The circuit boards of this clock are commercialised by RLB Designs, visit their website if you wish to place an order. Additionally, I can make custom, finely hand-crafted cases such as the one shown below if you ask for one (see contact link on the right).
If you consider building a nixie clock without using pre-designed PCBs, these website might prove helpful :
- Mike Harrison, Build a Nixie-tube clock — Lots of informations about nixie clock circuits. In particular, you may want check the schematics of his clock and his power supply circuit.
- M. Moorrees, Nixie Stuff — Another high-quality information source about nixie clock circuits.
Besides RLB Design's platform, here is another Arduino-compatible option for you nixie clock :
- ArduiNIX, ArduiNIX shield for Arduino Uno — The ArduiNIX shield is a user open-source programmable platform for driving multiplexed nixie tubes or other high voltage displays.
Some links about nixie tubes themselves :
- ExplainThatStuff, How nixie tubes work — In depth explanations on nixie physics and operation.
- Wikipedia, Nixie tube — A rather complete article.
- Tube-Tester, Nixie World — Huge nixie tube inventory.
- Evil Mad Scientist, Nixie tube take-appart — The dissection of a nixie tube is performed, with neat pictures.

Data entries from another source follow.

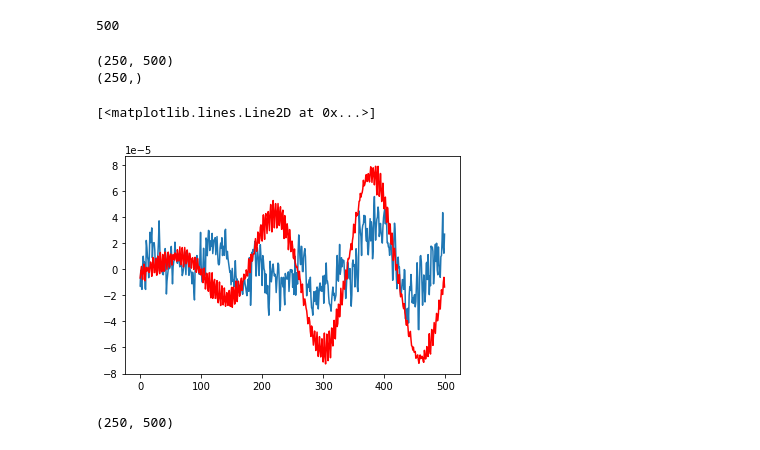
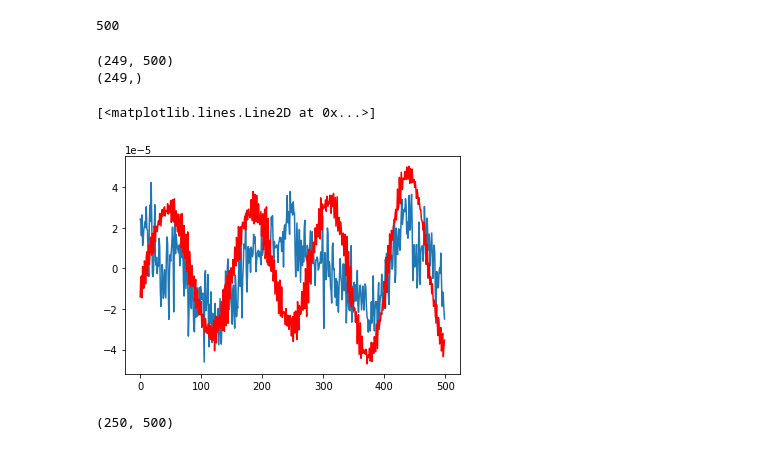
Before and after one commit to Sofiia2001/EEG-epilepsy, a Jupyter notebook: wavlet_transform_trial.ipynb, the cells around one changed output. Cells and saved outputs as stored; diff of their text form; code cells hidden in the pictures.

```diff
--- a/wavlet_transform_trial.ipynb
+++ b/wavlet_transform_trial.ipynb
@@ -121,7 +105,7 @@ def plot_wavelet(time, signal, scales,
     fig.colorbar(im, cax=cbar_ax, orientation="vertical")
     plt.show()
 # %%
-sig = data
+sig = data[0]
 freq = 250
 sampling_period = 2
 # print(len(signal))
@@ -129,7 +113,7 @@ scales = np.arange(1, 250)
 # print(len(scales))
 time = np.arange(0,500)
 # print(len(time))
-for sig_ch in sig:
-    plot_wavelet(time, sig_ch, scales)
+# for sig_ch in sig:
+plot_wavelet(time, sig, scales)
 # %% [output]
 [figure]
@@ -155,15 +127,15 @@ print(coefficients.shape)
 # print(coefficients[1])
 print(frequencies.shape)
 # %% [output]
-(250, 500)
-(250,)
+(249, 500)
+(249,)
 # %%
 plt.plot(sig)
-plt.plot(coefficients[249], 'r')
+plt.plot(coefficients[200], 'r')
 # plt.plot(frequencies)
 # %% [output]
 [<matplotlib.lines.Line2D at 0x...>]
-[figure, old version]
+[figure, new version]
 # %%
 swtmatr = signal.cwt(sig, signal.ricker, np.arange(1, 251))
 print(swtmatr.shape)
```
Also changed, not shown: parts of 3 cells of this notebook, 4 other files.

On this website
If you want to stay here, I would suggest you read :
- IN-18 nixie tube clock — My very first nixie clock and serious Arduino project altogether. The circuit structure as well as the coding share many similarities with Robin's clock.
- Nixie tube at 300 000 V — A little fun with nixies tubes and a Tesla coil. It produced very beautiful displays, which also highlight how a nixie tube works in normal conditions.